_DATA SUPPLIED_

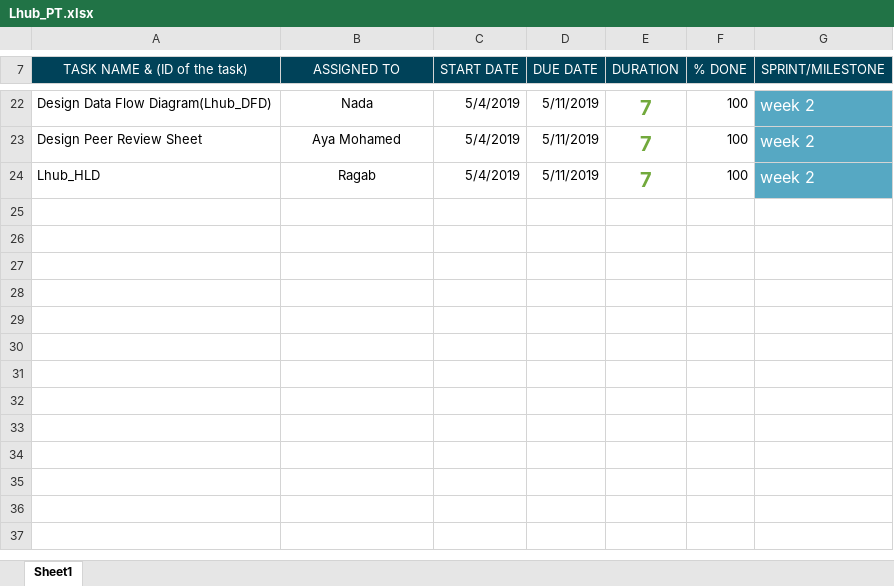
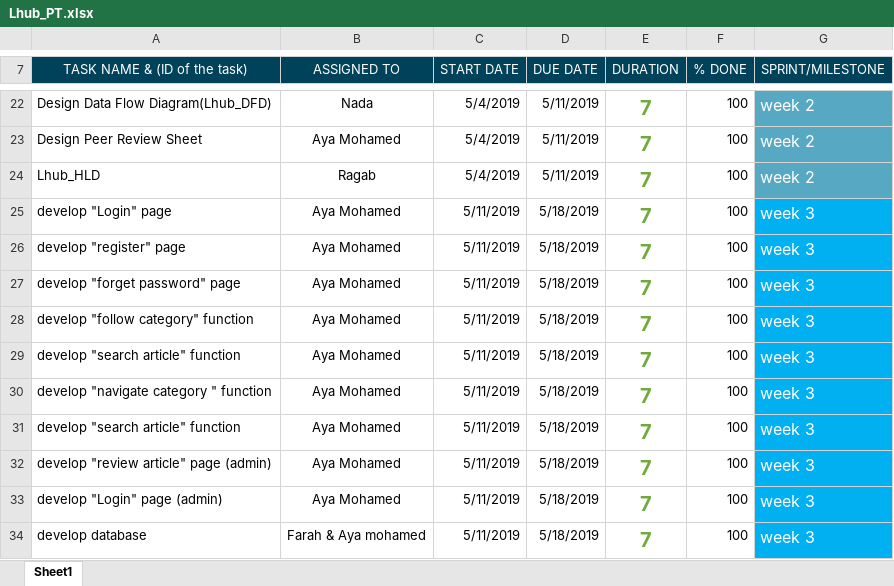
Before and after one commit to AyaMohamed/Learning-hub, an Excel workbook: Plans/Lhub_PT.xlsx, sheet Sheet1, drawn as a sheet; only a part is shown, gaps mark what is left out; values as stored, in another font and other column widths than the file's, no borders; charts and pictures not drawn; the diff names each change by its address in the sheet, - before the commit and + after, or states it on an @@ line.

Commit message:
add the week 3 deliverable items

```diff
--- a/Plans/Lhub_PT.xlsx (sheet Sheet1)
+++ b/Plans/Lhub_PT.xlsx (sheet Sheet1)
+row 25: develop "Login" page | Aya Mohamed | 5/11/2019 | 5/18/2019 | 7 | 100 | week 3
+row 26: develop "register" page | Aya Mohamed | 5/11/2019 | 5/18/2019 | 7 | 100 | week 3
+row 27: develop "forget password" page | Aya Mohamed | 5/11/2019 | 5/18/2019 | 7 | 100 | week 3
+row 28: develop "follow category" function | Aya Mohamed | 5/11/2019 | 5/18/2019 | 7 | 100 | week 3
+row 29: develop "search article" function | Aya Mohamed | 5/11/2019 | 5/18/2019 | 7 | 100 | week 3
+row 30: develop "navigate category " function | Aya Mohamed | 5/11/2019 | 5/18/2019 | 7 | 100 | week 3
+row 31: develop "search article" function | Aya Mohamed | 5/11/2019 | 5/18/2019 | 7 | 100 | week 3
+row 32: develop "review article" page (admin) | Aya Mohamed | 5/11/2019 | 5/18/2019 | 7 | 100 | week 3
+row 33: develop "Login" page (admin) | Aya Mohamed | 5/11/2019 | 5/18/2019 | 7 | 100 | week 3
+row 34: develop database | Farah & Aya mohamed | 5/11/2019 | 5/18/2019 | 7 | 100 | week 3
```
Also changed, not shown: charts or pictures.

_WORK REQUIRED_
Copy out the lines of the data where the string "week" occurs.

_REPLY TO THE TASK_
add the week 3 deliverable items
+row 25: develop "Login" page | Aya Mohamed | 5/11/2019 | 5/18/2019 | 7 | 100 | week 3
+row 26: develop "register" page | Aya Mohamed | 5/11/2019 | 5/18/2019 | 7 | 100 | week 3
+row 27: develop "forget password" page | Aya Mohamed | 5/11/2019 | 5/18/2019 | 7 | 100 | week 3
+row 28: develop "follow category" function | Aya Mohamed | 5/11/2019 | 5/18/2019 | 7 | 100 | week 3
+row 29: develop "search article" function | Aya Mohamed | 5/11/2019 | 5/18/2019 | 7 | 100 | week 3
+row 30: develop "navigate category " function | Aya Mohamed | 5/11/2019 | 5/18/2019 | 7 | 100 | week 3
+row 31: develop "search article" function | Aya Mohamed | 5/11/2019 | 5/18/2019 | 7 | 100 | week 3
+row 32: develop "review article" page (admin) | Aya Mohamed | 5/11/2019 | 5/18/2019 | 7 | 100 | week 3
+row 33: develop "Login" page (admin) | Aya Mohamed | 5/11/2019 | 5/18/2019 | 7 | 100 | week 3
+row 34: develop database | Farah & Aya mohamed | 5/11/2019 | 5/18/2019 | 7 | 100 | week 3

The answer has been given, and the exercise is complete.